|Educational Quality||A||Faculty Accessibility||A+|
|Useful Schoolwork||A-||Excess Competition||B-|
|Academic Success||A||Creativity/ Innovation||B+|
|Individual Value||A+||University Resource Use||A+|
|Campus Aesthetics/ Beauty||A+||Friendliness||A+|
|Campus Maintenance||B-||Social Life||A|
|Surrounding City||C+||Extra Curriculars||A+|
|Describes the student body as:|
Describes the faculty as:

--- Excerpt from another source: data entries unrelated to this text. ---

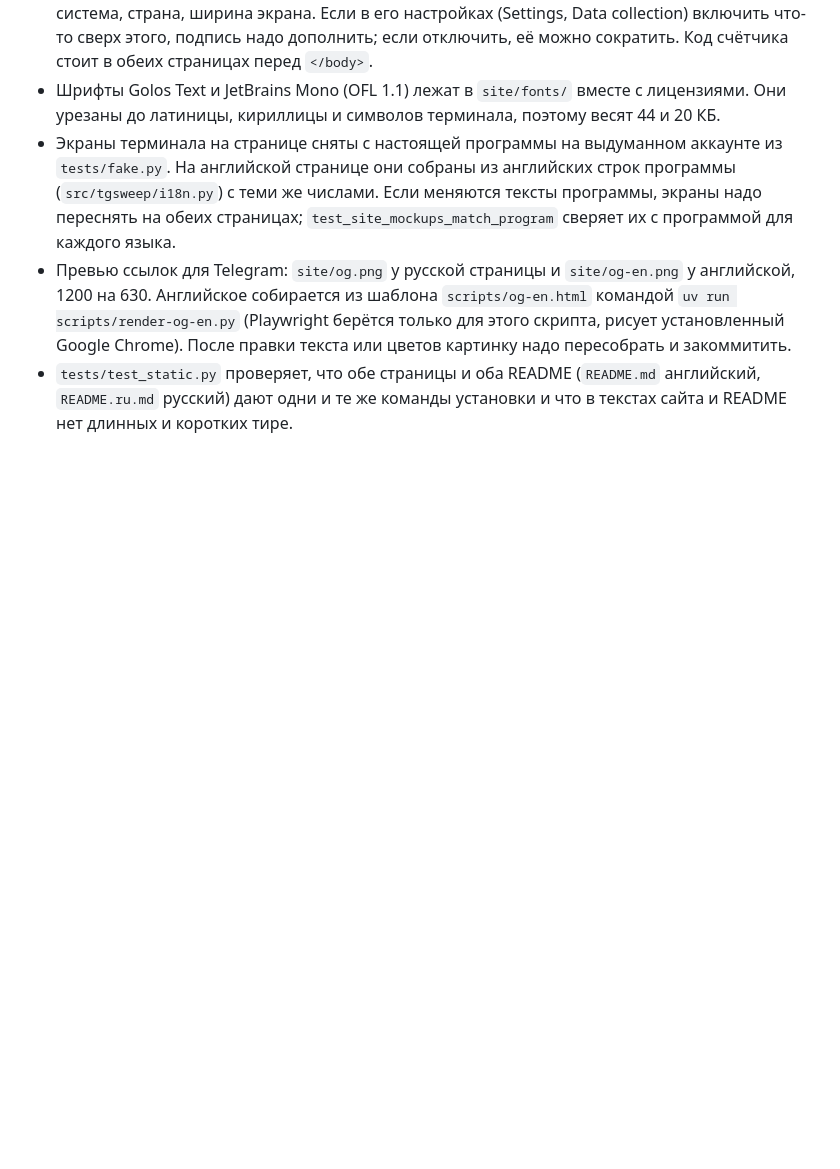
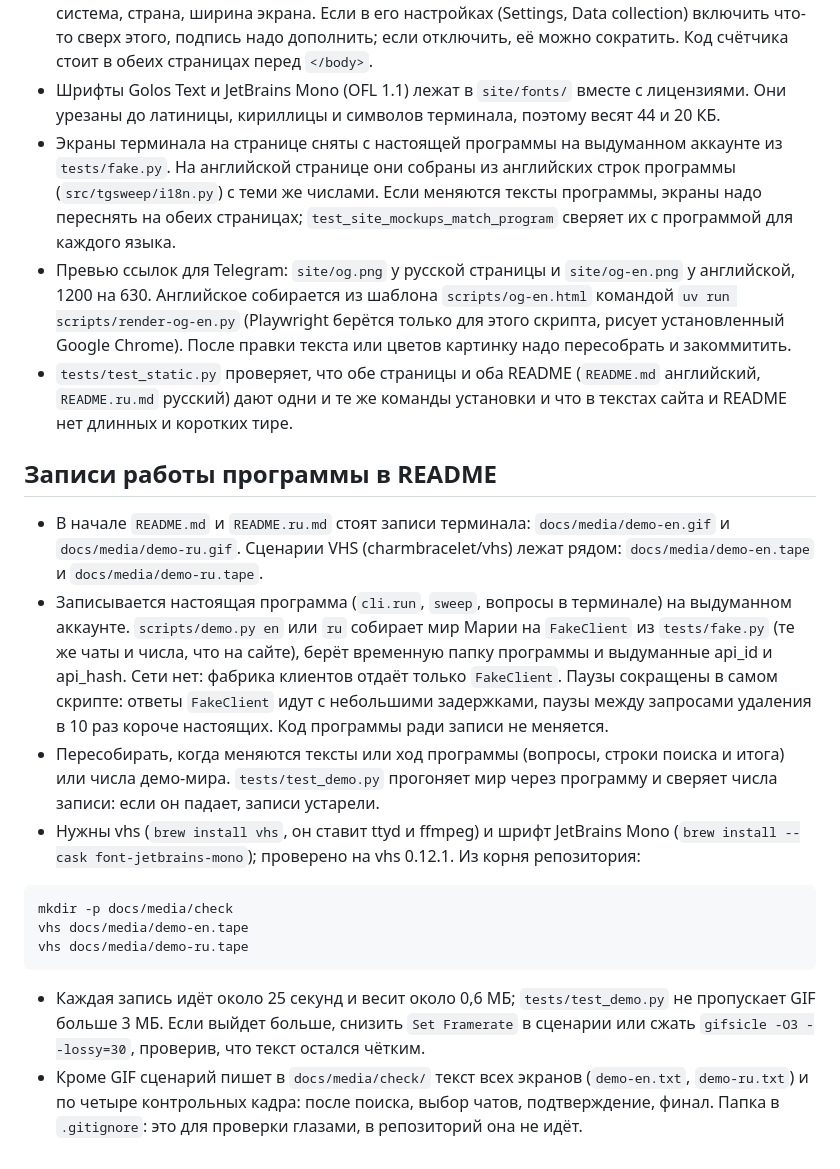
Before and after one commit to umbrella-at/tgsweep, a Markdown page: docs/infrastructure.md, the part around the change. Drawn GitHub-style; blank space fills up the shorter version.

````diff
--- a/docs/infrastructure.md
+++ b/docs/infrastructure.md
@@ -27,3 +27,19 @@ uv tool install https://github.com/umbrella-at/tgsweep/archive/refs/heads/main.z
 - Экраны терминала на странице сняты с настоящей программы на выдуманном аккаунте из `tests/fake.py`. На английской странице они собраны из английских строк программы (`src/tgsweep/i18n.py`) с теми же числами. Если меняются тексты программы, экраны надо переснять на обеих страницах; `test_site_mockups_match_program` сверяет их с программой для каждого языка.
 - Превью ссылок для Telegram: `site/og.png` у русской страницы и `site/og-en.png` у английской, 1200 на 630. Английское собирается из шаблона `scripts/og-en.html` командой `uv run scripts/render-og-en.py` (Playwright берётся только для этого скрипта, рисует установленный Google Chrome). После правки текста или цветов картинку надо пересобрать и закоммитить.
 - `tests/test_static.py` проверяет, что обе страницы и оба README (`README.md` английский, `README.ru.md` русский) дают одни и те же команды установки и что в текстах сайта и README нет длинных и коротких тире.
+
+## Записи работы программы в README
+
+- В начале `README.md` и `README.ru.md` стоят записи терминала: `docs/media/demo-en.gif` и `docs/media/demo-ru.gif`. Сценарии VHS (charmbracelet/vhs) лежат рядом: `docs/media/demo-en.tape` и `docs/media/demo-ru.tape`.
+- Записывается настоящая программа (`cli.run`, `sweep`, вопросы в терминале) на выдуманном аккаунте. `scripts/demo.py en` или `ru` собирает мир Марии на `FakeClient` из `tests/fake.py` (те же чаты и числа, что на сайте), берёт временную папку программы и выдуманные api_id и api_hash. Сети нет: фабрика клиентов отдаёт только `FakeClient`. Паузы сокращены в самом скрипте: ответы `FakeClient` идут с небольшими задержками, паузы между запросами удаления в 10 раз короче настоящих. Код программы ради записи не меняется.
+- Пересобирать, когда меняются тексты или ход программы (вопросы, строки поиска и итога) или числа демо-мира. `tests/test_demo.py` прогоняет мир через программу и сверяет числа записи: если он падает, записи устарели.
+- Нужны vhs (`brew install vhs`, он ставит ttyd и ffmpeg) и шрифт JetBrains Mono (`brew install --cask font-jetbrains-mono`); проверено на vhs 0.12.1. Из корня репозитория:
+
+```sh
+mkdir -p docs/media/check
+vhs docs/media/demo-en.tape
+vhs docs/media/demo-ru.tape
+```
+
+- Каждая запись идёт около 25 секунд и весит около 0,6 МБ; `tests/test_demo.py` не пропускает GIF больше 3 МБ. Если выйдет больше, снизить `Set Framerate` в сценарии или сжать `gifsicle -O3 --lossy=30`, проверив, что текст остался чётким.
+- Кроме GIF сценарий пишет в `docs/media/check/` текст всех экранов (`demo-en.txt`, `demo-ru.txt`) и по четыре контрольных кадра: после поиска, выбор чатов, подтверждение, финал. Папка в `.gitignore`: это для проверки глазами, в репозиторий она не идёт.
````
Also changed, not shown: README.md (+4 -0 lines), README.ru.md (+4 -0 lines), docs/media/demo-en.gif (added), docs/media/demo-ru.gif (added), 7 other files.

Some downsides to Cornell are that all students (with a few small exceptions) are required to live on campus. Ten percent of the senior class is allowed to live off campus in the apartments of Mount Vernon. Additonally, our calendar requires (and demands) the ability to juggle your time effectively. Many Freshman students simply can not handle the busy One-Course-At-A-Time schedule and end up transfering after one semester. Furthermore, because of our schedule, it is very difficult to transfer to a semester university after you have completed three semesters at Cornell - though it can be done. Currently, our food is not very good, but no college food is excellent. Cornell realizes this and starting in the 2003-2004 school year, Cornell has hired a health professional to review menus and various health aspects.
In short, many students agree that the actual education and learning experience is amazing, but Cornell's politics (i.e. off campus living, etc.) isn't always appreciated.